We know that there have been times in prehistory when there were also very different rainfall regimes to today in tropical and sub-tropical Africa. One particular well-documented event was the African Humid Period (AHP; roughly 14,000 to 6,000 years ago) when, due to enhanced monsoon rainfall, much of the Sahara was transformed into a region with extensive wetlands, savannahs, and large lakes, occupied by people and a variety of iconic animals, including hippos and crocodiles. But there is evidence of many such events across the whole continent occurring at various times. For example,  Lake Makgadikgadi in Botswana was at times a 'mega' lake (see right image), but is now a mostly dry saltpan.

 

What can the past dynamics of these highly changeable systems tell us about the dominant causal mechanisms and how sensitive they will be to future climate change? 

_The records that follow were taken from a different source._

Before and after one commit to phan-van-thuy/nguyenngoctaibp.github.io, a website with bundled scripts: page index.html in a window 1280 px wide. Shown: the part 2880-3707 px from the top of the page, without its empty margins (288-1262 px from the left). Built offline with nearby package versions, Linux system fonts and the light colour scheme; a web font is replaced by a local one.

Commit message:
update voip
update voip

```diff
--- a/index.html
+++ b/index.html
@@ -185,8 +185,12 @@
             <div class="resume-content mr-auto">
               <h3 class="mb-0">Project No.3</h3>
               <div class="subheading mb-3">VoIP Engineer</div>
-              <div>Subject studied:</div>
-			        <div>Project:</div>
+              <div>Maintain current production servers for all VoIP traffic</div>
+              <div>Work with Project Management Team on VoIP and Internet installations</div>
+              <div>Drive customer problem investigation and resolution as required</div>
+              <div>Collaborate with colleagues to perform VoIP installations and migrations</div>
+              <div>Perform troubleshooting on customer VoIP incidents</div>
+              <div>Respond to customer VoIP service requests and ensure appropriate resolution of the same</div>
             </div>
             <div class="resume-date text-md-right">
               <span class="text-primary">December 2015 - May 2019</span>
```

Sallie Burrough with the geological coring team at lake Makgadikgadi, 2016

Research

 

We perform model-data comparisons between existing model outputs (e.g. PMIP3/4 simulations; TraCE-21ka transient simulation with CCSM3; HadCM3 late Quaternary simulations by Singarayer and Valdes, 2010), as well as new model simulations, with empirical data compiled in these projects in order to understand mechanisms driving the patterns of change.  

Members of these projects have been involved in developing a meta-database of published southern hemisphere lake records, and existing models for relevant lake regions as part of the Global Lakes Database. Using the database we can identify key transitions and the degree of homogeneity in hydro-climate changes. These may then be used alongside climate model experiments to understand the system. 

We also use simple hydrological models, driven by climate model output to more directly compare with paleo-lake records.

 

The PotASH project sought to provide a formal network of dryland palaeolake researchers working on similar questions across the Southern Hemisphere.

Change in winter surface air temperature (degrees C) due to early Holocene extensive lakes and wetlands, as modelled with HadGEM3.